Grid-based page designs are ubiquitous in commercially printed publications, such as newspapers and magazines. Yet, to date, no one has invented a good way to easily and automatically adapt such designs to arbitrarily-sized electronic displays. The difficulty of generalizing grid-based designs explains the generally inferior nature of on-screen layouts when(More)
Cheap and versatile cameras make it possible to easily and quickly capture a wide variety of documents. However, low resolution cameras present a challenge to OCR because it is virtually impossible to do character segmentation independently from recognition. In this paper we solve these problems simultaneously by applying methods borrowed from cursive(More)
We present a new representation for time-varying image data that allows for varying—and arbitrarily high—spatial and temporal resolutions in different parts of a video sequence. The representation, called multiresolution video, is based on a sparse, hierarchical encoding of the video data. We describe a number of operations for creating, viewing, and(More)
We present a system for designing and displaying grid-based document designs that adapt to many different viewing conditions and content selections. Our system can display traditional, static documents, or it can assemble dynamic documents "on the fly" from many disparate sources via the Internet. Our adaptive layouts for aggregated documents are inspired(More)

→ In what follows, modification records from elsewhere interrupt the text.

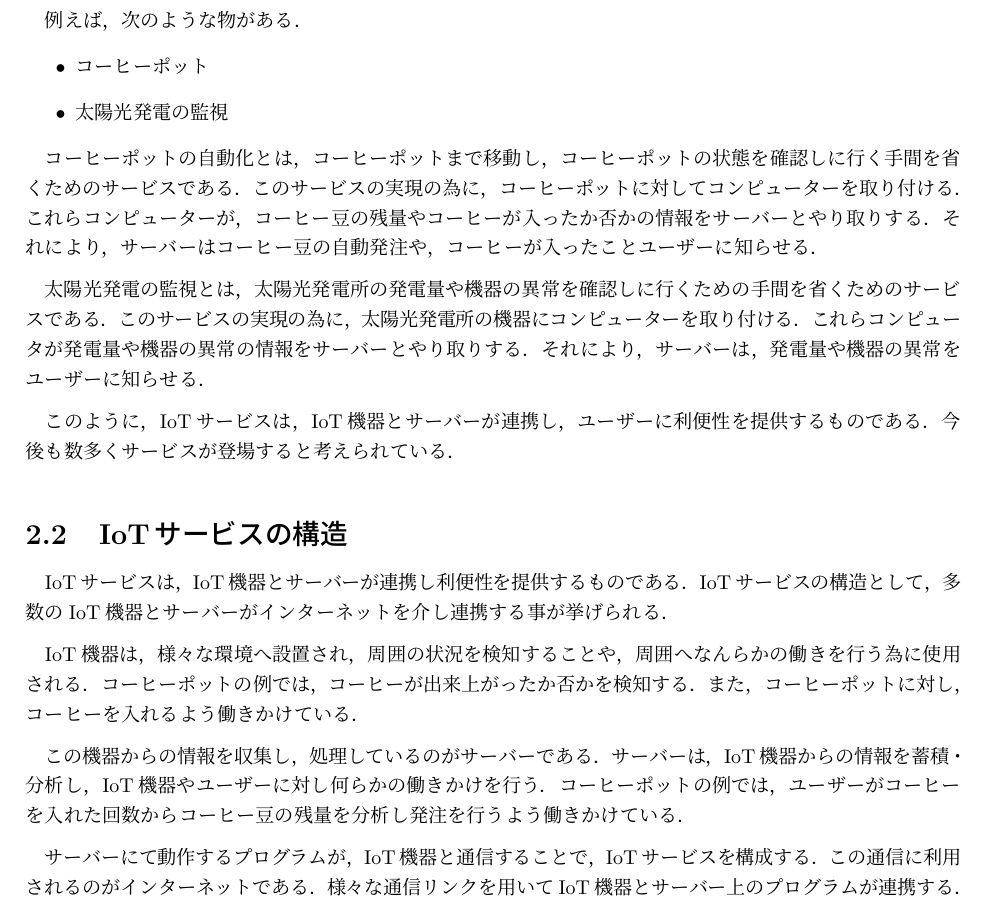
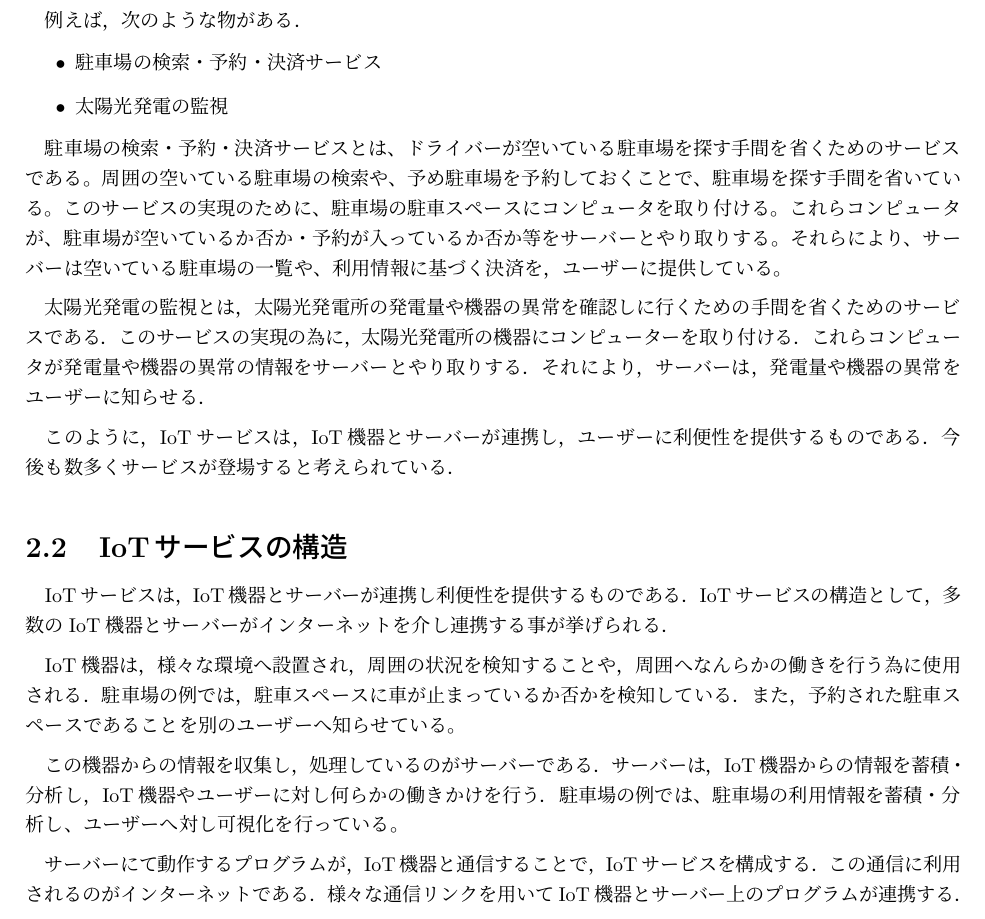
Before and after one commit to miyasakakoki/MasterThesis, a LaTeX thesis (thesis.tex, which reads issue.tex): part of page 7 of 28, cut so that both start at the same text. Compiled offline with pLaTeX and dvipdfmx; a LaTeX package or settings file that is missing is left out.

Commit message:
第２章の例を変えた

```diff
--- a/issue.tex
+++ b/issue.tex
@@ -10,14 +10,15 @@ IoTサービスは，半導体技術の進歩によりコンピューターが
 
 例えば，次のような物がある．
 \begin{itemize}
-	\item コーヒーポット
+	\item 駐車場の検索・予約・決済サービス
 	\item 太陽光発電の監視
 \end{itemize}
 
-コーヒーポットの自動化とは，コーヒーポットまで移動し，コーヒーポットの状態を確認しに行く手間を省くためのサービスである．
-このサービスの実現の為に，コーヒーポットに対してコンピューターを取り付ける．
-これらコンピューターが，コーヒー豆の残量やコーヒーが入ったか否かの情報をサーバーとやり取りする．
-それにより，サーバーはコーヒー豆の自動発注や，コーヒーが入ったことユーザーに知らせる．
+駐車場の検索・予約・決済サービスとは、ドライバーが空いている駐車場を探す手間を省くためのサービスである。
+周囲の空いている駐車場の検索や、予め駐車場を予約しておくことで、駐車場を探す手間を省いている。
+このサービスの実現のために、駐車場の駐車スペースにコンピュータを取り付ける。
+これらコンピュータが、駐車場が空いているか否か・予約が入っているか否か等をサーバーとやり取りする。
+それらにより、サーバーは空いている駐車場の一覧や、利用情報に基づく決済を，ユーザーに提供している。
 \medskip
 
 太陽光発電の監視とは，太陽光発電所の発電量や機器の異常を確認しに行くための手間を省くためのサービスである．
@@ -42,12 +43,12 @@ IoTサービスの構造として，多数のIoT機器とサーバーがイン
 \end{figure}
 
 IoT機器は，様々な環境へ設置され，周囲の状況を検知することや，周囲へなんらかの働きを行う為に使用される．
-コーヒーポットの例では，コーヒーが出来上がったか否かを検知する．また，コーヒーポットに対し，コーヒーを入れるよう働きかけている．
+駐車場の例では，駐車スペースに車が止まっているか否かを検知している．また，予約された駐車スペースであることを別のユーザーへ知らせている。
 \medskip
 
 この機器からの情報を収集し，処理しているのがサーバーである．
 サーバーは，IoT機器からの情報を蓄積・分析し，IoT機器やユーザーに対し何らかの働きかけを行う．
-コーヒーポットの例では，ユーザーがコーヒーを入れた回数からコーヒー豆の残量を分析し発注を行うよう働きかけている．
+駐車場の例では、駐車場の利用情報を蓄積・分析し、ユーザーへ対し可視化を行っている。
 \medskip
 
 サーバーにて動作するプログラムが，IoT機器と通信することで，IoTサービスを構成する．
```
Also changed, not shown: thesis.pdf.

This thesis presents an image-based rendering framework for creating non-photorealistic applications that achieve frame-to-frame coherence, interactivity, stylistic flexibility, and visual detail. To date, most researchers pursuing dynamic nonphotorealism have focused on rendering specific visual styles, with methods for achieving frame-to-frame coherence(More)